Who were involved in Hiding Behind the Mask?

I was fortunate to have a few expert people involved who strongly believed in this project, Including the master himself, Hartley Kemp at C ARTS. Thanks to the following: Robert O’Haire (film maker); Erol DeLos Santos (communications, trailer design, videos, and all things mechanical); Artist, Anthony Grayson (images). Without them, this would be a lot of words in a document saved on my laptop.

What has been the most valuable lesson you have taken away from creating this Masterclass and what does this show say about you as an academic and performer?
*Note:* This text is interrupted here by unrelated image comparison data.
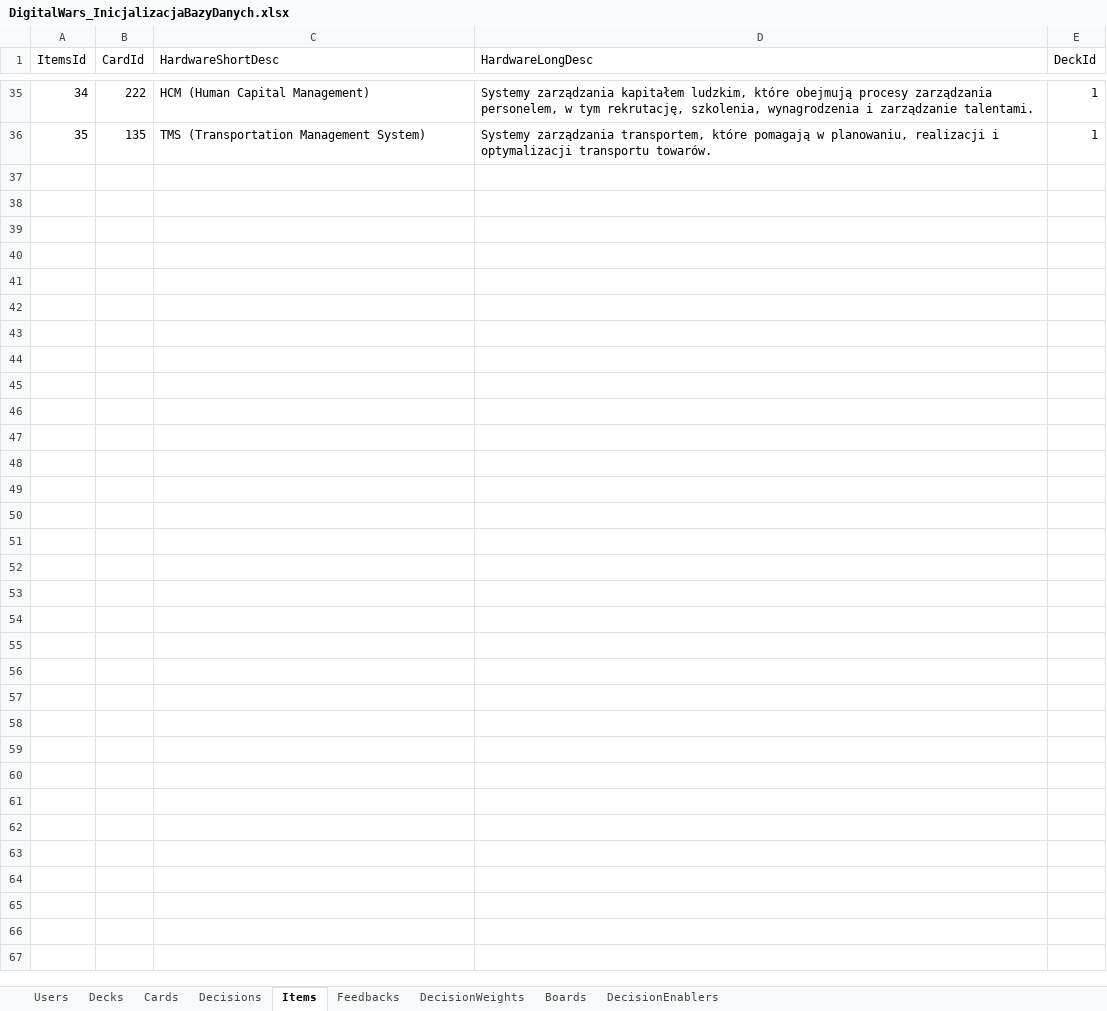
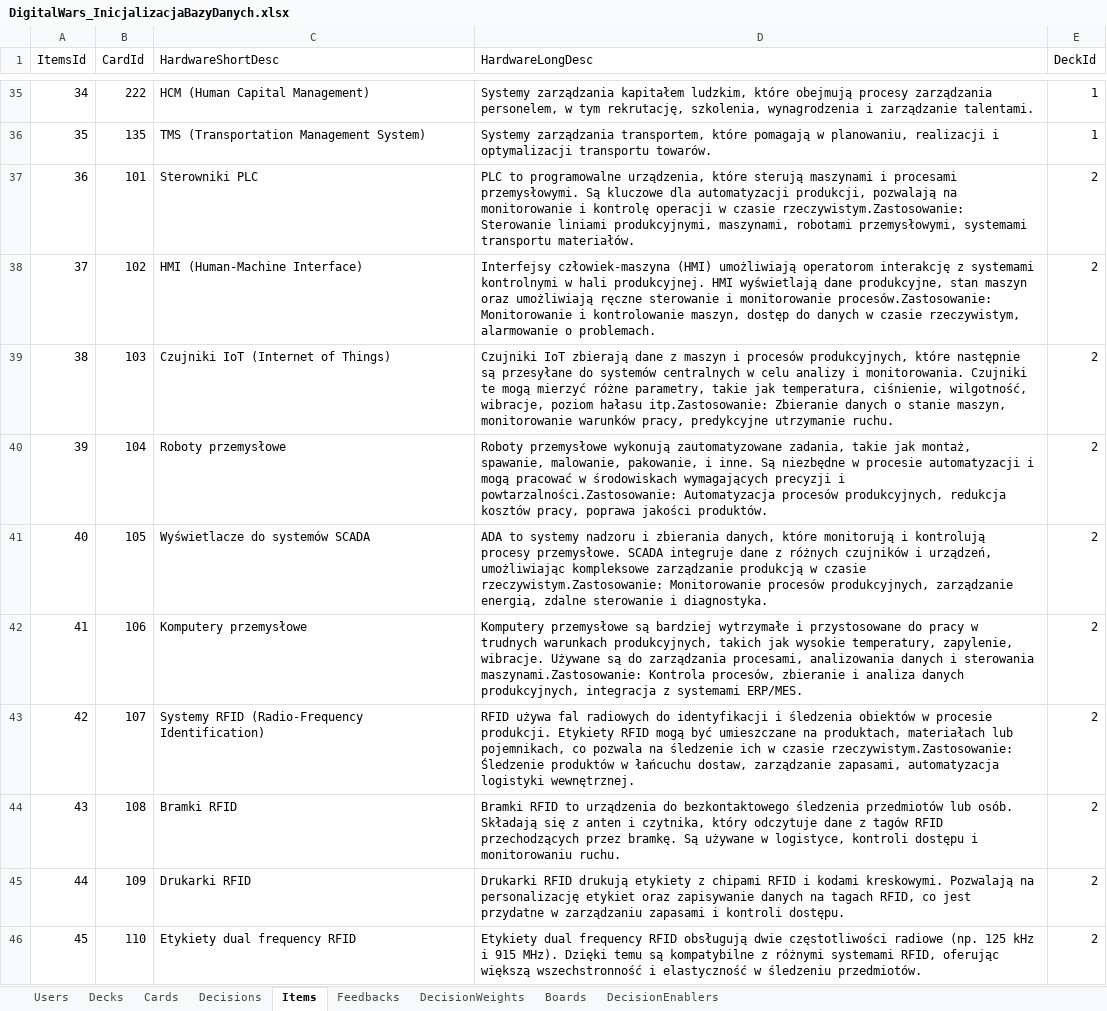
Before and after one commit to Kalimedess/ITM_ProjektZespo-owy, an Excel workbook: backend/Initializers/DigitalWars_InicjalizacjaBazyDanych.xlsx, sheet Items, drawn as a sheet; only a part is shown, gaps mark what is left out; values as stored, in another font and other column widths than the file's, no borders; the diff covers the shown part only; the diff names each change by its address in the sheet, - before the commit and + after, or states it on an @@ line.

```diff
--- a/backend/Initializers/DigitalWars_InicjalizacjaBazyDanych.xlsx (sheet Items)
+++ b/backend/Initializers/DigitalWars_InicjalizacjaBazyDanych.xlsx (sheet Items)
+row 37: 36 | 101 | Sterowniki PLC | PLC to programowalne urządzenia, które sterują maszynami i procesami przemysłowymi. Są kluczowe dla automatyzacji produkcji, pozwalają na monitorowanie i kontrolę operacji w czasie rzeczywistym.Zastosowanie: Sterowanie liniami produkcyjnymi, maszynami, robotami przemysłowymi, systemami transportu materiałów. | 2
+row 38: 37 | 102 | HMI (Human-Machine Interface) | Interfejsy człowiek-maszyna (HMI) umożliwiają operatorom interakcję z systemami kontrolnymi w hali produkcyjnej. HMI wyświetlają dane produkcyjne, stan maszyn oraz umożliwiają ręczne sterowanie i monitorowanie procesów.Zastosowanie: Monitorowanie i kontrolowanie maszyn, dostęp do danych w czasie rzeczywistym, alarmowanie o problemach. | 2
+row 39: 38 | 103 | Czujniki IoT (Internet of Things) | Czujniki IoT zbierają dane z maszyn i procesów produkcyjnych, które następnie są przesyłane do systemów centralnych w celu analizy i monitorowania. Czujniki te mogą mierzyć różne parametry, takie jak temperatura, ciśnienie, wilgotność, wibracje, poziom hałasu itp.Zastosowanie: Zbieranie danych o stanie maszyn, monitorowanie warunków pracy, predykcyjne utrzymanie ruchu. | 2
+row 40: 39 | 104 | Roboty przemysłowe | Roboty przemysłowe wykonują zautomatyzowane zadania, takie jak montaż, spawanie, malowanie, pakowanie, i inne. Są niezbędne w procesie automatyzacji i mogą pracować w środowiskach wymagających precyzji i powtarzalności.Zastosowanie: Automatyzacja procesów produkcyjnych, redukcja kosztów pracy, poprawa jakości produktów. | 2
+row 41: 40 | 105 | Wyświetlacze do systemów SCADA | ADA to systemy nadzoru i zbierania danych, które monitorują i kontrolują procesy przemysłowe. SCADA integruje dane z różnych czujników i urządzeń, umożliwiając kompleksowe zarządzanie produkcją w czasie rzeczywistym.Zastosowanie: Monitorowanie procesów produkcyjnych, zarządzanie energią, zdalne sterowanie i diagnostyka. | 2
+row 42: 41 | 106 | Komputery przemysłowe | Komputery przemysłowe są bardziej wytrzymałe i przystosowane do pracy w trudnych warunkach produkcyjnych, takich jak wysokie temperatury, zapylenie, wibracje. Używane są do zarządzania procesami, analizowania danych i sterowania maszynami.Zastosowanie: Kontrola procesów, zbieranie i analiza danych produkcyjnych, integracja z systemami ERP/MES. | 2
+row 43: 42 | 107 | Systemy RFID (Radio-Frequency Identification) | RFID używa fal radiowych do identyfikacji i śledzenia obiektów w procesie produkcji. Etykiety RFID mogą być umieszczane na produktach, materiałach lub pojemnikach, co pozwala na śledzenie ich w czasie rzeczywistym.Zastosowanie: Śledzenie produktów w łańcuchu dostaw, zarządzanie zapasami, automatyzacja logistyki wewnętrznej. | 2
+row 44: 43 | 108 | Bramki RFID | Bramki RFID to urządzenia do bezkontaktowego śledzenia przedmiotów lub osób. Składają się z anten i czytnika, który odczytuje dane z tagów RFID przechodzących przez bramkę. Są używane w logistyce, kontroli dostępu i monitorowaniu ruchu. | 2
+row 45: 44 | 109 | Drukarki RFID | Drukarki RFID drukują etykiety z chipami RFID i kodami kreskowymi. Pozwalają na personalizację etykiet oraz zapisywanie danych na tagach RFID, co jest przydatne w zarządzaniu zapasami i kontroli dostępu. | 2
+row 46: 45 | 110 | Etykiety dual frequency RFID | Etykiety dual frequency RFID obsługują dwie częstotliwości radiowe (np. 125 kHz i 915 MHz). Dzięki temu są kompatybilne z różnymi systemami RFID, oferując większą wszechstronność i elastyczność w śledzeniu przedmiotów. | 2
```
Also changed, not shown: 60 added rows elsewhere in this sheet, sheet Feedbacks, sheet Decisions, sheet Boards, sheet Cards, sheet Decks, backend/bin/Debug/net8.0/Initializers/DigitalWars_InicjalizacjaBazyDanych.xlsx, 24 other files.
I divide my time between the stage and the college classroom. I enjoy both. Sharing ideas with City University students (of all ages) from around the world creates a challenge. However, their cultures and diversities play into the mix of the topics, as we share ideas and learn from each other. Many top performers admit that you learn your craft when you teach. I am a firm believer in that. Whether a performer or educator, you are always learning and growing. If you stop, the challenge ends. Each semester, I tell my students.” I cannot present to you, in 15 three -hour sessions, everything I have learned about music and its relationships since I was 5 years old. It’s not happening. However, you will learn a lot because I choose what I think you can take with you and retain.”

And finally, what do you want your fringe audiences to take away from Hiding Behind the Mask: jesters, jokers, and clowns?

That’s a tough one. The next time you watch a movie, turn on the television, read a poem, stare at a painting, have a serious conversation with someone, become philosophically engaged, look at a homeless person, listen to your political leaders - be aware that life is not black and white, right, or wrong. That you need to look inside your fantasy world as well as theirs, in order to perceive the world through those Masks.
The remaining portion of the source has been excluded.